- Z.-P. Liang, Y.-Q. Feng, Z.-Y. Liang, S.-X. Meng, and X.-G. Liu, “Adsorption equilibrium and kinetics of urea nitrogen onto dialdehyde cellulose under catalysis of immobilized urease,” Acta Chimica Sinica, vol. 64, no. 3, pp. 255–260, 2006.
- H. Tang, S. Gao, Y. Li, and S. Dong, “Modification mechanism of sesbania gum, and preparation, property, adsorption of dialdehyde cross-linked sesbania gum,” Carbohydrate Polymers, vol. 149, pp. 151–162, 2016.
- D. Mudgil, S. Barak, and B. S. Khatkar, “X-ray diffraction, IR spectroscopy and thermal characterization of partially hydrolyzed guar gum,” International Journal of Biological Macromolecules, vol. 50, no. 4, pp. 1035–1039, 2012.
- A. V. Singh, “A DSC study of some biomaterials relevant to pharmaceutical industry,” Journal of Thermal Analysis and Calorimetry, vol. 112, no. 2, pp. 791–793, 2013.

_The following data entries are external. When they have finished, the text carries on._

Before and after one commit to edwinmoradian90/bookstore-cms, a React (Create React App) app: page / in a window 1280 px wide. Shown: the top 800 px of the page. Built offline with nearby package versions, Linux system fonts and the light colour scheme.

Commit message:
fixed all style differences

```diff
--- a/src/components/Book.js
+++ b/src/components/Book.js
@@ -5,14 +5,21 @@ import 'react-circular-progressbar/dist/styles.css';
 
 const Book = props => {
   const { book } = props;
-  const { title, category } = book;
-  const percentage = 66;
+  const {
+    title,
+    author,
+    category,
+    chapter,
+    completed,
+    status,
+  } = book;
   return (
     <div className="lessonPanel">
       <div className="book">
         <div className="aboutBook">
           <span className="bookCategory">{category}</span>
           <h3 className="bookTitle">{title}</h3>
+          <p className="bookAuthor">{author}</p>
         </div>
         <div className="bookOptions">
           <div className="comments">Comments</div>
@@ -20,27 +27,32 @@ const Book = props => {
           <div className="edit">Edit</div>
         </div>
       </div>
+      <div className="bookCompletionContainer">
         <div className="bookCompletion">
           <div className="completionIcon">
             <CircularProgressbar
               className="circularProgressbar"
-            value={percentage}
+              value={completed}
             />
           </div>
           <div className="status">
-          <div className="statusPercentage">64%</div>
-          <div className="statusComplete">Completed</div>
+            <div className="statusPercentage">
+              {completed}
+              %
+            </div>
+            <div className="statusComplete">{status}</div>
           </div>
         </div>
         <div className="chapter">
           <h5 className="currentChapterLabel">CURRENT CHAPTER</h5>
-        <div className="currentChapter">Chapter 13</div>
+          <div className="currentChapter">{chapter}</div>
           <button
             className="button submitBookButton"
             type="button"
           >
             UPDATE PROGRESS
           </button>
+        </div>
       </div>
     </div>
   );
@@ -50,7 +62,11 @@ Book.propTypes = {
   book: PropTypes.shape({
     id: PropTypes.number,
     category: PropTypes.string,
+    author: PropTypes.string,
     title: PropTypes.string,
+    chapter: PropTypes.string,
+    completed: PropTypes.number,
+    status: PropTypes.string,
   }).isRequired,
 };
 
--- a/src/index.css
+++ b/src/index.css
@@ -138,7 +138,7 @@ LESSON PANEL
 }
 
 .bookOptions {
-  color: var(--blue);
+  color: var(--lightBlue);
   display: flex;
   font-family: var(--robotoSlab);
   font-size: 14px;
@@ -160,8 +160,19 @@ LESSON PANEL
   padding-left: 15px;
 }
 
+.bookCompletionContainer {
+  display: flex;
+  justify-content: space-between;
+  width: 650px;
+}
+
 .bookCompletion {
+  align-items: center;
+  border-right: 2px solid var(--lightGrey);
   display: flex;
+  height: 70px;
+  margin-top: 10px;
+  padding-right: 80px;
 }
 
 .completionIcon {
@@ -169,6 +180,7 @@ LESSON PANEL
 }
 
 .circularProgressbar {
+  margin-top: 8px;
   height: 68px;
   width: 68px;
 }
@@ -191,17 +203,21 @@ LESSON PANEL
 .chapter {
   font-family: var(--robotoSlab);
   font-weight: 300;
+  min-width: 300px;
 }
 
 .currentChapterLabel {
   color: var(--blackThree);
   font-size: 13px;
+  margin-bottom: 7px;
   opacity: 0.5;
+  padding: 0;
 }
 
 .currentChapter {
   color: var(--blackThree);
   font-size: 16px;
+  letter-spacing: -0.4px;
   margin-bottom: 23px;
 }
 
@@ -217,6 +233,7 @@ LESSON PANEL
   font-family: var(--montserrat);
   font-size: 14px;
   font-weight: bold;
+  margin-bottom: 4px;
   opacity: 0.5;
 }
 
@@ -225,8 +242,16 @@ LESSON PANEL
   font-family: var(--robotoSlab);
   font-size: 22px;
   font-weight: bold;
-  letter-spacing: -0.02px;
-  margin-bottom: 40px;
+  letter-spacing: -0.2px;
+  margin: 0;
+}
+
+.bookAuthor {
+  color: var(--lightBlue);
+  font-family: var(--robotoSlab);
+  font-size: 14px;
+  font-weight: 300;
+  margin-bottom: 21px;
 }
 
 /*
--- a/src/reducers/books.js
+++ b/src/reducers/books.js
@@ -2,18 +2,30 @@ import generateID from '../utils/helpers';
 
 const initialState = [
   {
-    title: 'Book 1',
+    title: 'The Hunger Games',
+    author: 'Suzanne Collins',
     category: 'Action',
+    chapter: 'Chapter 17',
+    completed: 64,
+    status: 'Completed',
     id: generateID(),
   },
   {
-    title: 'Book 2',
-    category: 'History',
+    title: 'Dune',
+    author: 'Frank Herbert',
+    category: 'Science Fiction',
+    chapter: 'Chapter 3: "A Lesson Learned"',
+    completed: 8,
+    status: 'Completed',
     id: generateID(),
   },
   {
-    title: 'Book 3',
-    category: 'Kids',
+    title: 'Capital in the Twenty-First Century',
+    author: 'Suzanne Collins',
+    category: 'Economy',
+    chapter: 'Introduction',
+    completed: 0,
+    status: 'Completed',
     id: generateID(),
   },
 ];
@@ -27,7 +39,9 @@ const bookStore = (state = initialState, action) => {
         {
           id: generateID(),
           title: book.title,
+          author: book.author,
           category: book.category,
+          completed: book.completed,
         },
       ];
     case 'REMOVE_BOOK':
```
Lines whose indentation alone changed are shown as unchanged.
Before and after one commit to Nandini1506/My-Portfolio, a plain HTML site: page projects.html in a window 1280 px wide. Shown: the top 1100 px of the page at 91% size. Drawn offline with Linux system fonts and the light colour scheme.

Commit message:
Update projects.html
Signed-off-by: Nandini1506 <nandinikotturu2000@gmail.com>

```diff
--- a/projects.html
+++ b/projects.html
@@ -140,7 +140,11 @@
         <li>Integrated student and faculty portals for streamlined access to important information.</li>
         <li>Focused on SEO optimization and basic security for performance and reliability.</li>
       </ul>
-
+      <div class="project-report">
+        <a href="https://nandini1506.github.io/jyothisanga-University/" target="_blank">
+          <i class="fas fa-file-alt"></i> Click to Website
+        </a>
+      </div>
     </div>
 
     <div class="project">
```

- P. L. R. Cunha, R. R. Castro, F. A. C. Rocha, R. C. M. De Paula, and J. P. A. Feitosa, “Low viscosity hydrogel of guar gum: preparation and physicochemical characterization,” International Journal of Biological Macromolecules, vol. 37, no. 1-2, pp. 99–104, 2005.
- T. Y. Bogracheva, Y. L. Wang, T. L. Wang, and C. L. Hedley, “Structural studies of starches with different water contents,” Biopolymers, vol. 64, no. 5, pp. 268–281, 2002.
- D.-X. Yu, S.-Y. Xiao, C.-Y. Tong, L. Chen, and X.-M. Liu, “Dialdehyde starch nanoparticles: preparation and application in drug carrier,” Chinese Science Bulletin, vol. 52, no. 21, pp. 2913–2918, 2007.
Copyright © 2016 Tang Hongbo et al. This is an open access article distributed under the Creative Commons Attribution License, which permits unrestricted use, distribution, and reproduction in any medium, provided the original work is properly cited.